This will have a significant impact on the need – in an already
candidate-sparce market – to hire industry professionals to work on production.
And with companies such as Lonza and Catalent Pharm Solutions agreeing deals
with Moderna to manufacture its COVID-19 vaccine – there is increased pressure to deliver.

“The focus has become more apparent in the development of different
drugs/molecules over the past few decades – with the emergence of the
biotechnology industry and the discovery of innovative medicines, such as CAR-T
therapies and RNA vaccines” says Matthew.

“These are highly complex molecules that have specific manufacturing
processes, which can prove costly to manufacture. These are not medicines that
can be so easily replicated in a production line, such as traditional/generic
medicines. Hence the challenges we are seeing today in manufacturing COVID-19 vaccines.”

Matthew says CMOs can prepare their manufacturing facilities globally
to produce these complicated and innovative medicines on a global scale. “They are in the best
position to provide a critical manufacturing service in the delivery of medical healthcare and a potential COVID-19 vaccine to patients.”

‘All Kinds of Jobs in Lots of New Companies’

“Obviously, this [current] focus on CMOs [with the fight to develop a
vaccine] has [resulted in a huge increase in the need for these companies to
employee head-count, by a significant number] has resulted in all kinds of jobs in lots of new
companies.”

Matthew says the focus should not only lie with the COVID-9 vaccine, CMOs already have pre-existing customers and contracts to deliver – adding another potential issue for hiring industry
professionals.

CMOs offering their services to produce vaccines, however, on behalf of companies
such as Moderna and the Pfizer-BioNTech collaboration, has caused a potential ‘big shift in candidate mentality’.

“It’s also highlighted the fact that lots of people want to work for
these companies.”

Plus, candidates who take up a role in these fast-paced manufacturing
environments are opening themselves up for lots of exciting opportunities later.

“These candidates have been exposed to lots of different products”, says
Matthew, who adds that by developing their skills in this way, they may have a
plethora of work experience opportunities in a wide range of small and large
molecule medicines, which is attractive to potential future employers.
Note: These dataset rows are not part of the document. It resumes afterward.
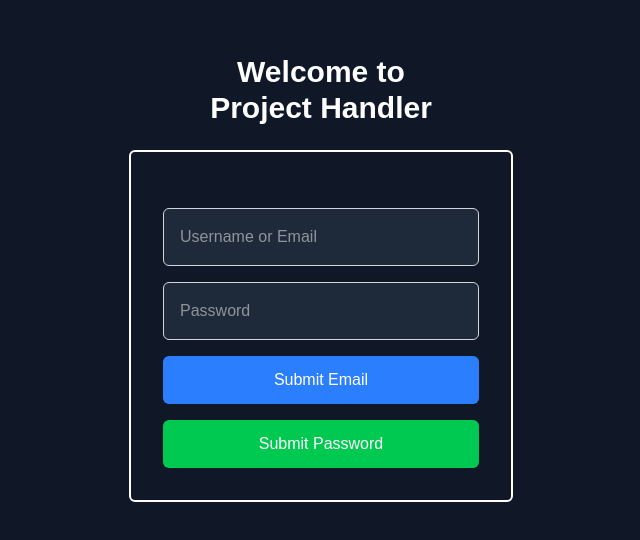
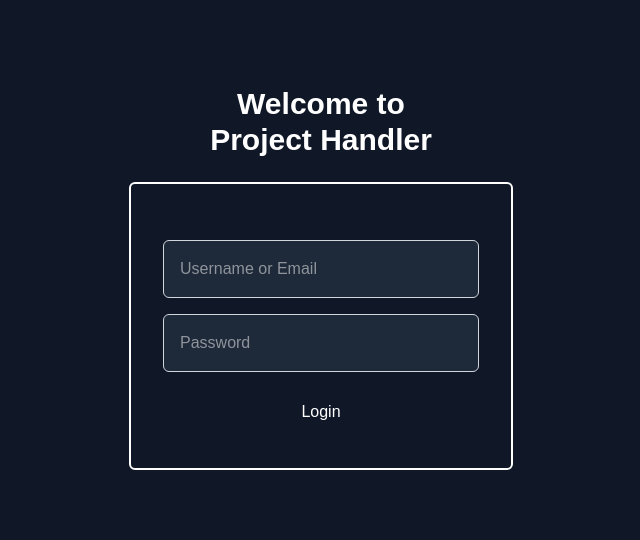
Before and after one commit to OskarMG/project-handler-proto, a Next.js app in the folder frontend/: page / in a window 1280 px wide. Shown: the part 134-674 px from the top of the page, without its empty margins (319-959 px from the left). Built offline with nearby package versions, Linux system fonts and the light colour scheme.

Commit message:
Added input validation

```diff
--- a/frontend/src/app/page.tsx
+++ b/frontend/src/app/page.tsx
@@ -1,6 +1,7 @@
 'use client';
 
 import React, { useState } from 'react';
+import { ValidateEmail } from './utils/ValidateEmail';
 
 /// Components ⚙️
 type InputProps = {
@@ -10,8 +11,10 @@ type InputProps = {
 };
 
 type ButtonProps = {
+  disabled: boolean;
+  className?: string;
+  onClick?: () => void;
   children: React.ReactNode;
-  className?: string;
 };
 
 function Input({ type, onChange, placeholder }: InputProps) {
@@ -25,9 +28,13 @@ function Input({ type, onChange, placeholder }: InputProps) {
   );
 }
 
-function Button({ children, className }: ButtonProps) {
+function Button({ disabled = false, className, onClick, children }: ButtonProps) {
   return (
-    <button className={`rounded-md py-3 text-base text-white focus:outline-none ${className}`}>
+    <button
+      disabled={disabled}
+      onClick={onClick}
+      className={`rounded-md py-3 text-base text-white focus:outline-none ${className}`}
+    >
       {children}
     </button>
   );
@@ -38,6 +45,7 @@ export default function Home() {
   const [email, setEmail] = useState('');
   const [pass, setPass] = useState('');
 
+  const isFormValid = ValidateEmail(email) && pass !== '';
   const handleEmailChange = (e: React.ChangeEvent<HTMLInputElement>) => { setEmail(e.target.value); };
   const handlePassChange = (e: React.ChangeEvent<HTMLInputElement>) => { setPass(e.target.value); };
 
@@ -46,14 +54,21 @@ export default function Home() {
       <h1 className="text-3xl font-bold text-center text-white m-6">
         Welcome to <br /> Project Handler
       </h1>
-      <form className="flex flex-col self-center min-w-sm min-h-24 p-8 rounded-md border-2 border-white">
+      <div className="flex flex-col self-center min-w-sm min-h-24 p-8 rounded-md border-2 border-white">
         <div className="mt-6 flex flex-col gap-4">
           <Input type="text" onChange={handleEmailChange} placeholder="Username or Email" />
           <Input type="password" onChange={handlePassChange} placeholder="Password" />
-          <Button className="bg-blue-500 hover:bg-blue-600">{email || 'Submit Email'}</Button>
-          <Button className="bg-green-500 hover:bg-green-600">{pass || 'Submit Password'}</Button>
+          <Button
+            disabled={!isFormValid}
+            className={`bg-${isFormValid ? 'blue' : 'gray'}-500 hover:bg-${isFormValid ? 'blue-600' : 'gray-500'}`}
+            onClick={() => {
+              console.log(isFormValid)
+            }}
+          >
+            Login
+          </Button>
         </div>
-      </form>
+      </div>
     </div>
   );
 }
```
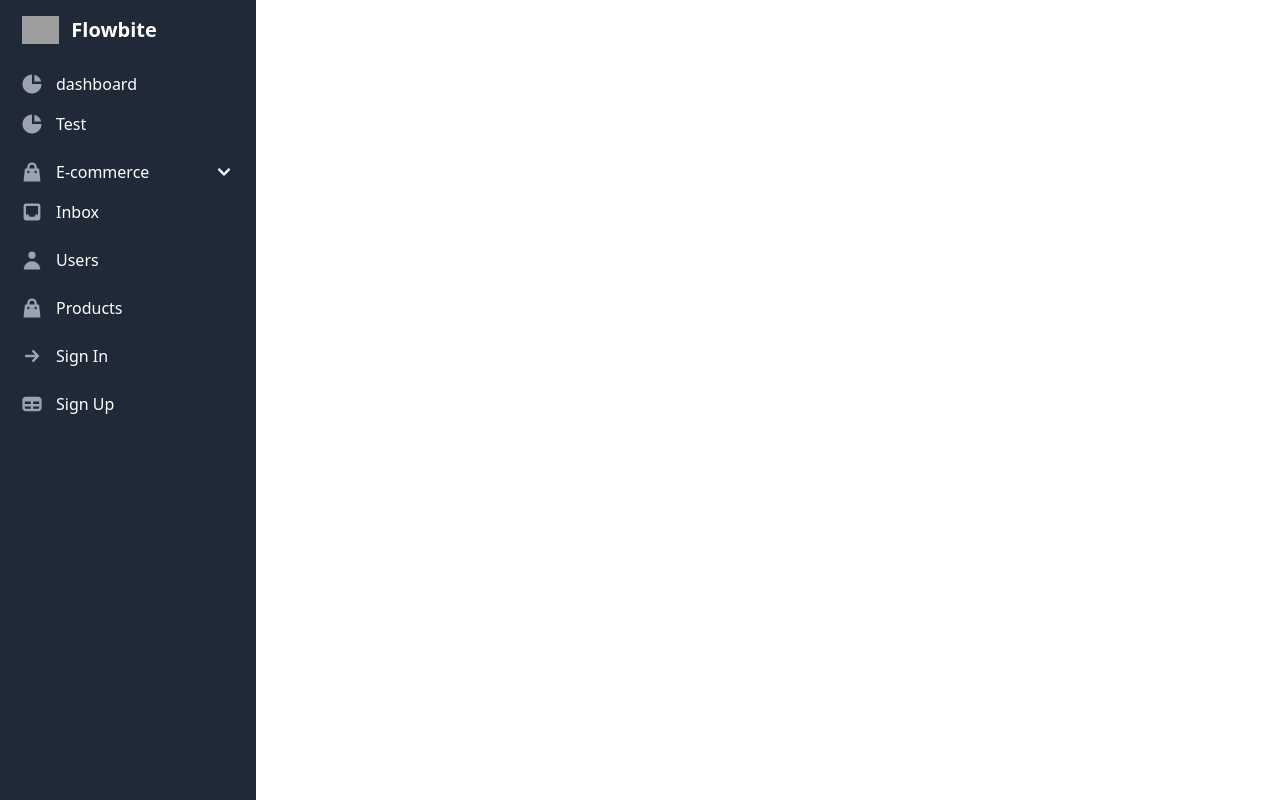
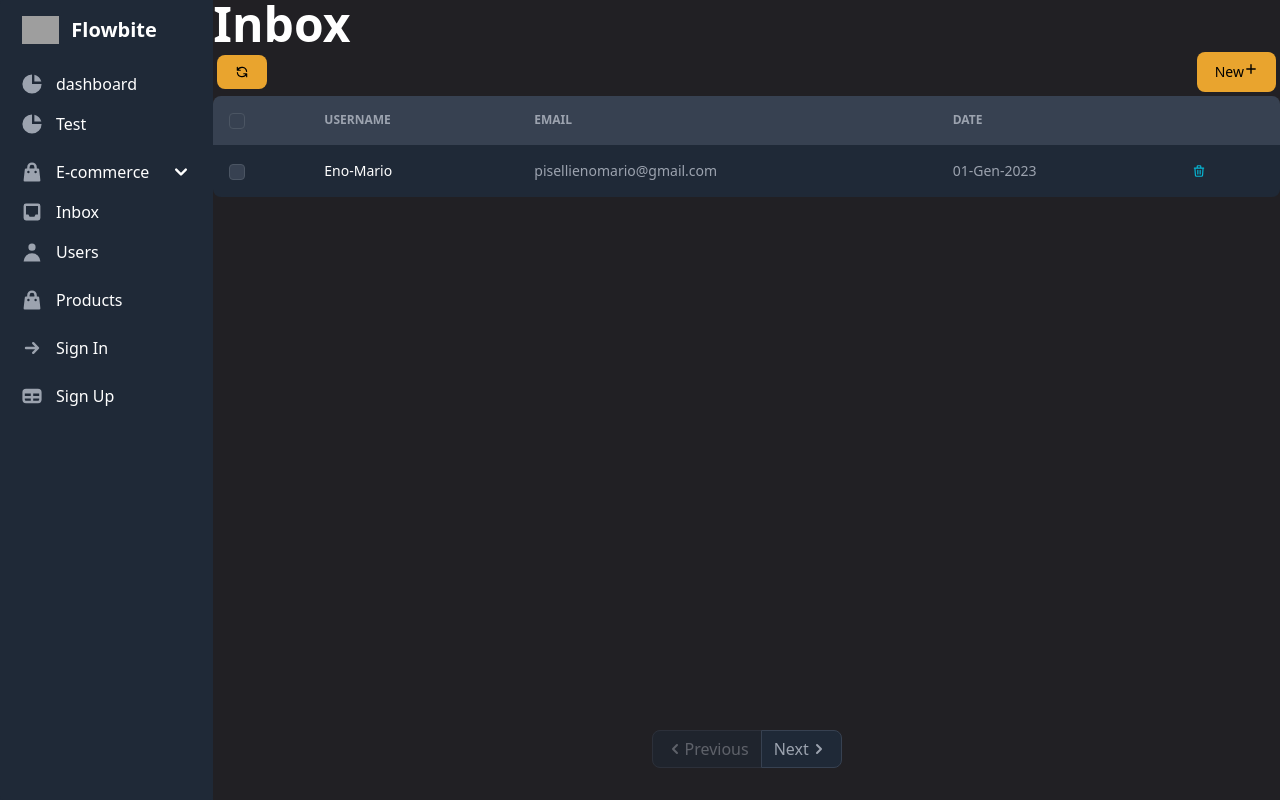
Before and after one commit to develhope-team-projects/fs17_it_team1, a React (Vite) app: page /dashboard/users in a window 1280 px wide. Built offline with nearby package versions, Linux system fonts and the light colour scheme; grey boxes are pictures that could not be loaded.

Commit message:
component: created UsersDashboard

```diff
--- a/src/dashboard/Dashboard.tsx
+++ b/src/dashboard/Dashboard.tsx
@@ -9,7 +9,9 @@ import {
   HiUser,
 } from "react-icons/hi";
 
-import Inbox from "./Inbox";
+import Inbox from "./Inbox/Inbox";
+import UsersTableDash from "./UsersDashboard/UsersTableDash";
+import UsersDashboard from "./UsersDashboard/UsersDashboard";
 
 export default function Dashboard() {
   return (
@@ -32,9 +34,7 @@ export default function Dashboard() {
             </Sidebar.Item>
 
             <Link to="/dashboard/test">
-              <Sidebar.Item href="#" icon={HiChartPie}>
-                Test
-              </Sidebar.Item>
+              <Sidebar.Item icon={HiChartPie}>Test</Sidebar.Item>
             </Link>
 
             <Sidebar.Collapse icon={HiShoppingBag} label="E-commerce">
@@ -45,14 +45,13 @@ export default function Dashboard() {
             </Sidebar.Collapse>
 
             <Link to="/dashboard/inbox">
-              <Sidebar.Item href="#" icon={HiInbox}>
-                Inbox
-              </Sidebar.Item>
+              <Sidebar.Item icon={HiInbox}>Inbox</Sidebar.Item>
             </Link>
 
-            <Sidebar.Item href="#" icon={HiUser}>
-              Users
-            </Sidebar.Item>
+            <Link to="/dashboard/users">
+              <Sidebar.Item icon={HiUser}>Users</Sidebar.Item>
+            </Link>
+
             <Sidebar.Item href="#" icon={HiShoppingBag}>
               Products
             </Sidebar.Item>
@@ -67,6 +66,7 @@ export default function Dashboard() {
       </Sidebar>
       <Routes>
         <Route path="/inbox" element={<Inbox />} />
+        <Route path="/users" element={<UsersDashboard />} />
       </Routes>
     </div>
   );
--- a/src/dashboard/Inbox.tsx
+++ b/src/dashboard/Inbox/Inbox.tsx
@@ -1,4 +1,4 @@
-import { NormalButton } from "../shared/NormalButton";
+import { NormalButton } from "../../shared/NormalButton";
 import InboxTable, { MsgPrv } from "./InboxTable";
 import { HiOutlineRefresh, HiPlus } from "react-icons/hi";
 import { Pagination } from "flowbite-react";
--- /dev/null
+++ b/src/dashboard/UsersDashboard/UsersDashboard.tsx
@@ -0,0 +1,44 @@
+import { NormalButton } from "../../shared/NormalButton";
+
+import { HiOutlineRefresh, HiPlus } from "react-icons/hi";
+import { Pagination } from "flowbite-react";
+import { useState } from "react";
+import UsersTableDash, { UserDash } from "./UsersTableDash";
+
+const test: UserDash = {
+  username: "Eno-Mario",
+  email: "pisellienomario@gmail.com",
+  date: "01-Gen-2023",
+};
+
+export default function UsersDashboard() {
+  const [currentPage, setCurrentPage] = useState(1);
+
+  const onPageChange = (page: number) => setCurrentPage(page);
+
+  return (
+    <div className="w-full bg-our-black">
+      <h1 className="flex items-center text-5xl font-bold dark:text-white">
+        Inbox
+      </h1>
+      <div className="flex flex-col	justify-between h-[90%] ">
+        <div>
+          <div className="flex justify-between px-1 py-1">
+            <NormalButton svg={<HiOutlineRefresh />} />
+            <NormalButton content="New" svg={<HiPlus />} />
+          </div>
+          <UsersTableDash {...test} />
+        </div>
+        <div className="flex overflow-x-auto sm:justify-center ">
+          <Pagination
+            layout="navigation"
+            currentPage={currentPage}
+            totalPages={100}
+            onPageChange={onPageChange}
+            showIcons
+          />
+        </div>
+      </div>
+    </div>
+  );
+}
--- /dev/null
+++ b/src/dashboard/UsersDashboard/UsersTableDash.tsx
@@ -0,0 +1,43 @@
+import { Checkbox, Table } from "flowbite-react";
+import { HiOutlineTrash } from "react-icons/hi";
+
+export type UserDash = {
+  username: string;
+  email: string;
+  date: string;
+};
+
+export default function UsersTableDash(props: UserDash) {
+  return (
+    <div className="overflow-x-auto w-full">
+      <Table hoverable className="rounded-none">
+        <Table.Head>
+          <Table.HeadCell className="p-4">
+            <Checkbox />
+          </Table.HeadCell>
+          <Table.HeadCell>Username</Table.HeadCell>
+          <Table.HeadCell>Email</Table.HeadCell>
+          <Table.HeadCell>Date</Table.HeadCell>
+          <Table.HeadCell>
+            <span className="sr-only">Delete</span>
+          </Table.HeadCell>
+        </Table.Head>
+        <Table.Body className="divide-y">
+          <Table.Row className="bg-white dark:border-gray-700 dark:bg-gray-800">
+            <Table.Cell className="p-4">
+              <Checkbox />
+            </Table.Cell>
+            <Table.Cell className="whitespace-nowrap font-medium text-gray-900 dark:text-white">
+              {props.username}
+            </Table.Cell>
+            <Table.Cell>{props.email}</Table.Cell>
+            <Table.Cell>{props.date}</Table.Cell>
+            <Table.Cell>
+              <HiOutlineTrash className="b-50 text-cyan-600 hover:underline dark:text-cyan-500 hover:cursor-pointer	hover:bg-white rounded" />
+            </Table.Cell>
+          </Table.Row>
+        </Table.Body>
+      </Table>
+    </div>
+  );
+}
```
Also changed, not shown: src/dashboard/Inbox/InboxTable.tsx (renamed from src/dashboard/InboxTable.tsx).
Get in Touch…

The challenge for CMOs is attracting that talent, says Matthew – as well
as maintaining pharmaceutical partnerships. Discover how we can help by getting in touch with our team.